Terrorism and crime are two areas of knowledge that have traditionally been looked at independently. In this timely and original text, two of the leading authors in the field provide a clear and thorough look at terrorism from a criminological perspective.
Integrating the latest research, the book explores the motives of criminals and terrorists, the causes of crime and terrorism and the impact of the law and the legal system. Central to this exploration, the authors examine the nexus between criminal and terrorist organizations, and the commonalities and differences between them and what this means for public policy and safety and security within states.
Cross-cultural and international in perspective, this is a fresh and original text that will appeal to undergraduates, academics, and researchers in criminology, politics, international relations, sociology, communication and cultural studies.
Compact Criminology is an exciting series that invigorates and challenges the international field of criminology.
Books in the series are short, authoritative, innovative assessments of emerging issues in criminology and criminal justice – offering critical, accessible introductions to important topics. They take a global rather than a narrowly national approach. Eminently readable and first-rate in quality, each book is written by a leading specialist.

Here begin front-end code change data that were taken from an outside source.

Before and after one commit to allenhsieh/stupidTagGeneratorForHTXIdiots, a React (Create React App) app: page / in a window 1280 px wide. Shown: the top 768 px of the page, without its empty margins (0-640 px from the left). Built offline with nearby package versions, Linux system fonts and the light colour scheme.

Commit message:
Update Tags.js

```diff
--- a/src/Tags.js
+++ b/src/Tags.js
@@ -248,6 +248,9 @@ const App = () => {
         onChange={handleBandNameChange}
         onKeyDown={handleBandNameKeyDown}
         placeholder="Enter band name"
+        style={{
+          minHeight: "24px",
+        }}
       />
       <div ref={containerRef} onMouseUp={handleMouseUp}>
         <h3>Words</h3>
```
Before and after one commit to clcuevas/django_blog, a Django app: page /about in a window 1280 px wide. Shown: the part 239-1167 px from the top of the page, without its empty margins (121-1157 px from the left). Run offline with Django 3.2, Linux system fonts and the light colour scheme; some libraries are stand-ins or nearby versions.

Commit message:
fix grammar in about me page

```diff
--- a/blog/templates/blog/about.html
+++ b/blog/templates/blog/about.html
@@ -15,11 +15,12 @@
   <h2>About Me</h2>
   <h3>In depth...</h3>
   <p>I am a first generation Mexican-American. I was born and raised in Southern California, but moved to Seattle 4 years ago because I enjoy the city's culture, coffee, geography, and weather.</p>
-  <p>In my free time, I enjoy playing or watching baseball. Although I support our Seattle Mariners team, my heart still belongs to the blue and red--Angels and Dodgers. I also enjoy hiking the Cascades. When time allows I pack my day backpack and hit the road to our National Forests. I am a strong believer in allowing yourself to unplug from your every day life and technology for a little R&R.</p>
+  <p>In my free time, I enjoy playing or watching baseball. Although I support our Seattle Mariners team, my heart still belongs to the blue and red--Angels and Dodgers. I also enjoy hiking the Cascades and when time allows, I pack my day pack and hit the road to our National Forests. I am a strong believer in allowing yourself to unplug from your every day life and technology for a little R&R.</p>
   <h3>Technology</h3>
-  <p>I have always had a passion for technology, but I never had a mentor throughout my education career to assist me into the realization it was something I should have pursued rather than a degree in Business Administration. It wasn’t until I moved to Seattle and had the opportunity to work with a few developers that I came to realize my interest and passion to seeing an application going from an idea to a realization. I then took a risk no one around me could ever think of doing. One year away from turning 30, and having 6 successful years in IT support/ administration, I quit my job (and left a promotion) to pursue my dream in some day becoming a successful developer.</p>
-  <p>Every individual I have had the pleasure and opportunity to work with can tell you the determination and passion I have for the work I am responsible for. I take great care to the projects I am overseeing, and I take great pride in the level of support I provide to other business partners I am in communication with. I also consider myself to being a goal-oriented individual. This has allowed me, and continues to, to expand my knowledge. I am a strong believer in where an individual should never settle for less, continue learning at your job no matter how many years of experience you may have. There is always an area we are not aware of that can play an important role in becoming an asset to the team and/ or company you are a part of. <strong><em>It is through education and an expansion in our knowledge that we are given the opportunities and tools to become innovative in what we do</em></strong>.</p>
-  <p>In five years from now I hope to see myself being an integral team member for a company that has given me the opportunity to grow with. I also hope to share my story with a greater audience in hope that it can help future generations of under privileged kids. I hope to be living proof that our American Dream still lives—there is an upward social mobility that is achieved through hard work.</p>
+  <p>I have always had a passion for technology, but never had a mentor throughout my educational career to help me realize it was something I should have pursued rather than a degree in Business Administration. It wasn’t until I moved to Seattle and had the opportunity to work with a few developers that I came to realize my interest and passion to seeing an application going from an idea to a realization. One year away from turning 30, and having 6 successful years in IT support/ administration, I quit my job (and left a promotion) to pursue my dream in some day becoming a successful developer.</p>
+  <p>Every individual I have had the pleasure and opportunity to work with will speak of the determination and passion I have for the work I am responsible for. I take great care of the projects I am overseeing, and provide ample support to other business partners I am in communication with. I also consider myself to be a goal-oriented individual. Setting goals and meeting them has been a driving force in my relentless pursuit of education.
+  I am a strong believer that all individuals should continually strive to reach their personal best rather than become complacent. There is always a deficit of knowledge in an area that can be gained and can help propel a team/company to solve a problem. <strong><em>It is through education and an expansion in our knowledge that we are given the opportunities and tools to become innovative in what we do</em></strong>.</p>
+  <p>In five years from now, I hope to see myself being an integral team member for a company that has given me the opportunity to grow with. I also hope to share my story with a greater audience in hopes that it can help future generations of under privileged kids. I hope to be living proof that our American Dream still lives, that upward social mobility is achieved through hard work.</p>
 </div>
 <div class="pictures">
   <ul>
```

Compact Criminology provides a new type of tool for teaching, learning and research, one that is flexible and light on its feet. The series addresses fundamental needs in the growing and increasingly differentiated field of criminology.